  • Increases cardio-respiratory fitness in a carefully designed program. This is important to prevent unwanted effects of SLE and its treatments, such as obesity, muscle weakness, low energy or fatigue and to improve desirable effects such as stamina, stress management and ideal body composition.
  • Increases peripheral circulation that promotes skin healing. Non-contagious sores on the skin are the second most common characteristic of SLE and the only symptom of discoid lupus (LFA, 1995).

Recommended aquatic activities depend on the symptoms of the type of lupus and the side effects of its medications. They include:

  • Walking and running in the pool and lap swimming to increase cardiovascular respiratory endurance and to relieve stress.
  • Deep-water exercise using weights, weight belts, and floats to improve range of motion and muscular strength and endurance. Characteristically, the muscles of the trunk are affected by muscle weakness (LFA, 1995).
  • Swimming strokes in the supine position, such as the elementary backstroke, if muscle weakness makes it difficult for head alignment.

Special considerations for individuals with lupus include

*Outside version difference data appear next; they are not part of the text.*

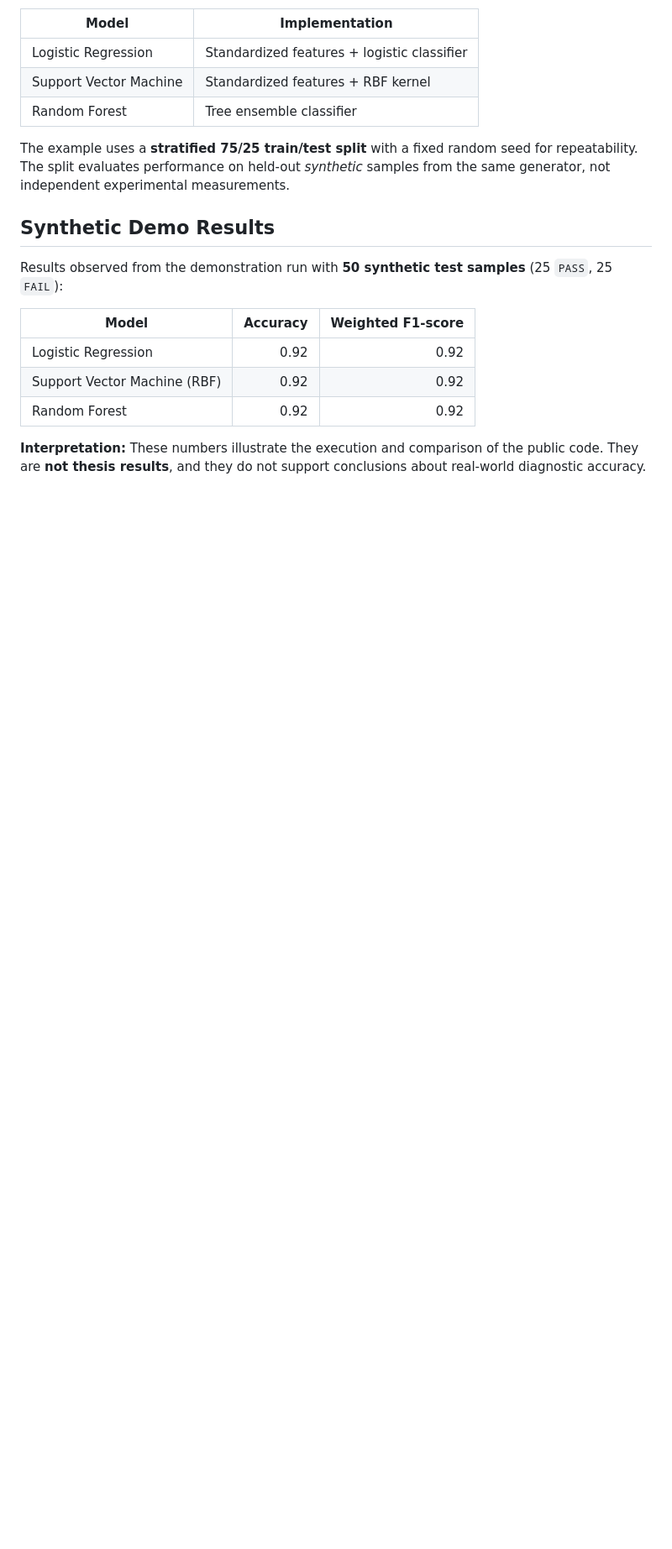
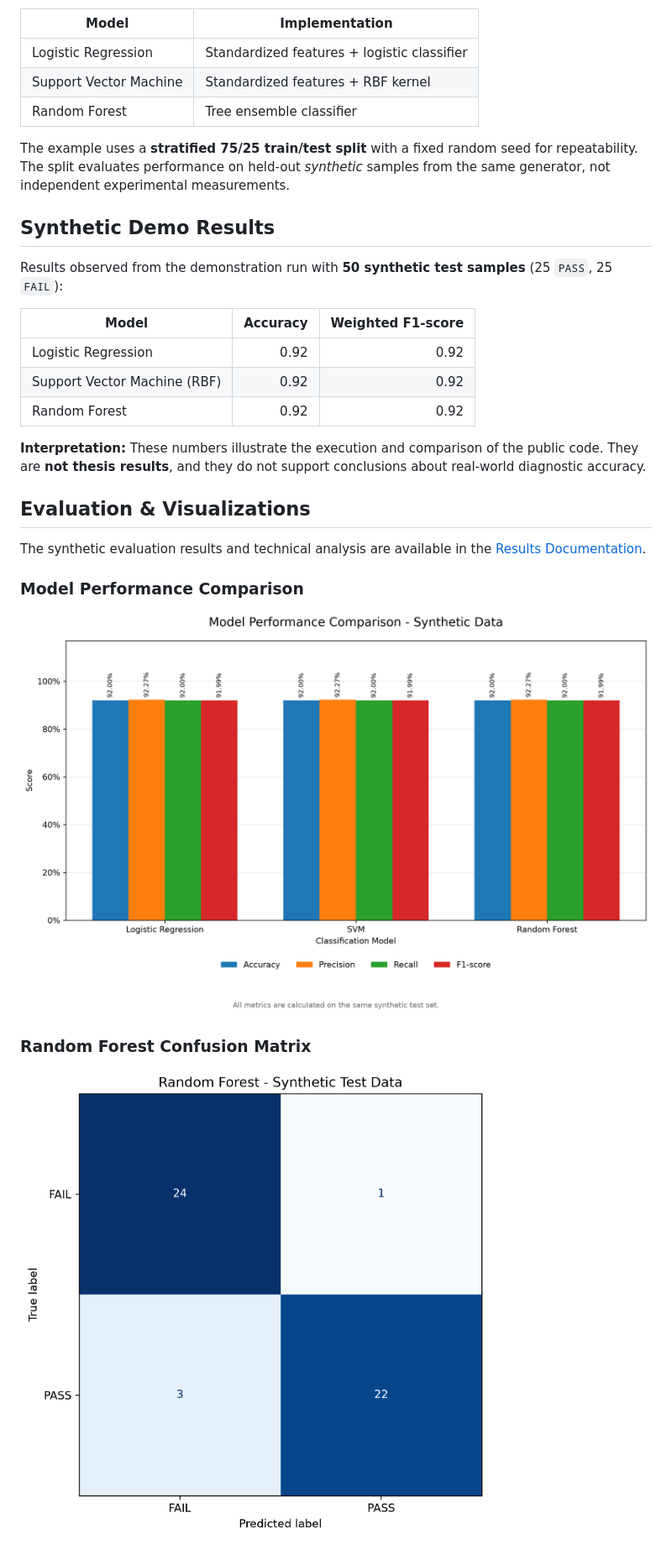
Before and after one commit to HraklisTs/ZnO-MOV-Failure-Prediction, a Markdown page: README.md, the part around one of its changes. Shown at 84% size. Rendered like a GitHub page; pictures changed too: figures/confusion_matrix_random_forest.png (added), figures/model_comparison.png (added); blank space fills up the shorter version.

Commit message:
Add model evaluation and research visualizations

```diff
--- a/README.md
+++ b/README.md
@@ -75,3 +75,17 @@ Results observed from the demonstration run with **50 synthetic test samples** (
 
 **Interpretation:** These numbers illustrate the execution and comparison of the public code. They are **not thesis results**, and they do not support conclusions about real-world diagnostic accuracy.
 
+
+## Evaluation & Visualizations
+
+The synthetic evaluation results and technical analysis are
+available in the [Results Documentation](docs/RESULTS.md).
+
+### Model Performance Comparison
+
+![Model Performance Comparison](figures/model_comparison.png)
+
+### Random Forest Confusion Matrix
+
+![Random Forest Confusion Matrix](figures/confusion_matrix_random_forest.png)
+
```
Also changed, not shown: other parts of README.md (+24 -10 lines), docs/RESULTS.md (added, +151 -0 lines), figures/confusion_matrix_logistic_regression.png (added), figures/confusion_matrix_svm.png (added), figures/feature_importance.png (added), 3 other files.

  • Providing water tables, chairs, and pool wall benches for resting platforms, wide and gradually ascending stairs, lifts and handrails, and self-monitored rest periods as needed during activity.
  • Using equipment such as fins and hand paddles if there is upper body weakness.
  • Scheduling out-door aquatic activity before 10am and after 3pm to avoid sun exposure when it is at its brightest.
  • Recommending the use of sunscreen that has a sun block factor of at least 15 and contains titanium oxide to block ultraviolet light of long wavelengths (NIAMS, 1999). One third of individuals with lupus are photosensitive and 40-70% note that their systemic disease is aggravated by sun exposure (LFA, 1995).
  • Providing repetition and simple short instructions if the individual experiences cognitive dysfunction from CNS lupus and/or side effects from lupus medications (according to the LFA, 50% do).
  • Encouraging showers before and after swimming to decrease the chemical reactions of chlorine with their skin lesions and medications. Chlorine may cause a burning sensation when in contact with the skin lesions. Applying a petroleum jelly, such as Vaseline, to the lesion and covering with a waterproof bandage and/or plastic covering before swimming may help to reduce the burning and associated pain. However, aquatics may be contraindicated if the pain is too great to tolerate (LFA, 1999).
  • Avoiding activities that compress bones and joints, excessively flex the spine (i.e. jumping, diving), and prone strokes with face out of the water.

Caution should be taken to keep the individual with lupus from becoming over-fatigued. A balance between sufficient rest and excessive rest needs to be achieved. In addition, the patientís tolerance for physical activity and need to control what s/he can do should be respected. They should not be instructed to work through pain.

This content was created Cathy Simbeck,
Doctoral Student in Adapted Physical Education at Texas Woman's University
as part of requirements for
"Aquatics for Special Populations", Huettig, Summer, 1999

page last updated 1/3/2017 1:00 PM